I really don't know where to start.
Let me get this straight: you're saying that at the age of 28, Culpepper has peaked? That means it's all downhill from here, right? No continuation, but rather a sudden drop-off in production. Iím saying that because itís the only way you can justify wanting Palmer as your quarterback over Culpepper.
Just exactly what makes you think that? Let me say this again: he is 28 years old. I don't know of too many quarterbacks who suddenly fell off the face of the planet after two Pro Bowl seasons at the ages of 26 and 27. Granted, his numbers couldn't get much better than they did last year, but going into this season there was no reason to believe they would drop-off dramatically. While his first two games have been bad, I said before that I have no doubt he will rebound as soon as things get settled around him and put up comparable numbers.
The Vikings are on the downswing? Well thank goodness you let me know, because otherwise I might be getting my hopes up for the next couple of years without any reason to. I mean, a team with a great young defensive line that includes possibly the premier DT in the game in Kevin Williams, some promising young linebackers and two top-shelf cornerbacks who have at least four years of top-flight production left is probably cause for concern.
Things are even worse on the other side of the ball, come to think of it. According to you, Culpepper's career is sure to go downhill from here, and surely the offensive line shows no promise, what with Bryant McKinnie, Mike Rosenthal, Marcus Johnson, Adam Goldberg and Chris Liwienski all on their last legs (for those wondering, Johnson was a second round pick in 2004, McKinnie is 26, Goldberg is 25, Rosenthal is 28, and Liwienski is the elder statesman of the group at 30. This doesn't include Matt Birk, who is 29, but I didn't list him at first because of the questions surrounding his health).

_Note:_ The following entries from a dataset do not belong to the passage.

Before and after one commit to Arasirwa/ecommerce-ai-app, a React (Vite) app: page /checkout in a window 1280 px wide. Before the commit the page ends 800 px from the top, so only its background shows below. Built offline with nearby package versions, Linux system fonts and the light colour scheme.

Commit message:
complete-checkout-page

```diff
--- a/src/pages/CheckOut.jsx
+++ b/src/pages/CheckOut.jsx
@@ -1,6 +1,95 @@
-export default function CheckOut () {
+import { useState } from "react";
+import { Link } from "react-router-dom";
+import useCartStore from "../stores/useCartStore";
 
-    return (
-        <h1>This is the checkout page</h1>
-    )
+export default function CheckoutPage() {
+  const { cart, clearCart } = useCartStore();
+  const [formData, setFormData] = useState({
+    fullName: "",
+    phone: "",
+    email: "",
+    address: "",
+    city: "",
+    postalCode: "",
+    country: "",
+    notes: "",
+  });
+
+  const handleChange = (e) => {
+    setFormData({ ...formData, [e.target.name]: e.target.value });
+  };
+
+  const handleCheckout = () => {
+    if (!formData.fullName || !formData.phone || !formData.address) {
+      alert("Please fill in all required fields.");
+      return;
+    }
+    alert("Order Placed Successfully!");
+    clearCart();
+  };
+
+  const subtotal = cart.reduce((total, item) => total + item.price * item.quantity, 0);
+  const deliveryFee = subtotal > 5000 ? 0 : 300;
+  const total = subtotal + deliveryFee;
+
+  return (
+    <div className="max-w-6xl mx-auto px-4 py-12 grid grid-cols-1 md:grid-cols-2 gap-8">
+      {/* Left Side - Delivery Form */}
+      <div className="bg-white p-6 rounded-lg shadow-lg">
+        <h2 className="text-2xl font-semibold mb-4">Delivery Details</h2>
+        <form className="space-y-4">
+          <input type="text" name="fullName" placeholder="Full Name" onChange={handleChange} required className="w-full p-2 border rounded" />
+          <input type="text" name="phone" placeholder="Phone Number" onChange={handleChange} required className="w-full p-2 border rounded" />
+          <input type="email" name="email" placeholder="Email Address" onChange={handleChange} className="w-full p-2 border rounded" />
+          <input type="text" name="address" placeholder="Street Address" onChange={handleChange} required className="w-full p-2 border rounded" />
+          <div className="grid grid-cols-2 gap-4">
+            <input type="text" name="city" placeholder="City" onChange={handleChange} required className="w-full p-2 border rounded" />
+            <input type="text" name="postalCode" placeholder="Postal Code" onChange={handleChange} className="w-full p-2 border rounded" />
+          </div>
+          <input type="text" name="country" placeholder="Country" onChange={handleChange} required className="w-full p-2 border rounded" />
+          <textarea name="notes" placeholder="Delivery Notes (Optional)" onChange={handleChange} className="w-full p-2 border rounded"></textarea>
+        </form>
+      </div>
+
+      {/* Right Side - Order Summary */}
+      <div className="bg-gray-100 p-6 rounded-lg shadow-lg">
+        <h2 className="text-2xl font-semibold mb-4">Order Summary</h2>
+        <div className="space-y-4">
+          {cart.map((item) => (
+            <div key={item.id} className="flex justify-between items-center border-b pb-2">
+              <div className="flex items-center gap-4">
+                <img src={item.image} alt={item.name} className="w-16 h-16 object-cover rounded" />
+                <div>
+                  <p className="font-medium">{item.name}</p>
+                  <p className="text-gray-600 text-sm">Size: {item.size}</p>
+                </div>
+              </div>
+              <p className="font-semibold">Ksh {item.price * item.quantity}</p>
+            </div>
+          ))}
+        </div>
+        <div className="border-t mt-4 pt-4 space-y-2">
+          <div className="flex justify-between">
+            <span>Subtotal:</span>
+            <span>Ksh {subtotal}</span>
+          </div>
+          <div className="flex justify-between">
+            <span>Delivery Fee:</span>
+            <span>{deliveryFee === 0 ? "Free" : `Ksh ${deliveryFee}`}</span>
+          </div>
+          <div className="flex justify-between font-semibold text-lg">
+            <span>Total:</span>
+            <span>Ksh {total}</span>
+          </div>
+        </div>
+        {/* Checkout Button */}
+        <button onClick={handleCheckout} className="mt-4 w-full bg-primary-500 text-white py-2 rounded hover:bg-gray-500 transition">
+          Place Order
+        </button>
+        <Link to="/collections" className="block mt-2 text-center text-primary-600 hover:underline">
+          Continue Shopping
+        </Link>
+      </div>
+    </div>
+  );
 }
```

Looking at the wide receivers things just get worse, seeing as how Burleson is obviously done at the age of 24, as is Troy Williamson at 22, Travis Taylor at 26, and newcomer Koren Robinson at 25. What about running backs, you ask? Certainly they paint a dark picture as well. Mewelde Moore is in his second year, Ciatrick Fason is a rookie, Onterrio Smith (assuming he can stay off the Ricky Williams health program) will be in his fourth year when/if he returns next year and Michael Bennett is 27.
You know, maybe you have a point. Looks to me as though there will certainly be rough times ahead for this team, especially since they have no cap room to go out and add/retain players and an owner who doesn't want to win.
Now I think I'll take your advice and tell you what I really think and not "cop out" as you say: you could not possibly be more wrong about the Vikings. Next time, do your homework before you go spouting off about who's finished and on the downswing. Trust me, we'll all be better for it.
This is very much an up and coming team. More so now because we have an owner willing to spend and will again have the cap room to do it in the off season. Maybe the preseason Super Bowl hype was premature (I don't think so, this is as talented a team as I've seen in Minnesota since I've been around, with the possible exception of 1998, though that team was skewed way towards offensive talent), but they are by no means headed for trouble because of a lack of young talent. Maybe you should look away from that bright shining sun that is the Bengals, put on some sunglasses and look around the league, because believe it or not there are other franchises with just as much promise as your wonderful Cincinnati Bengals.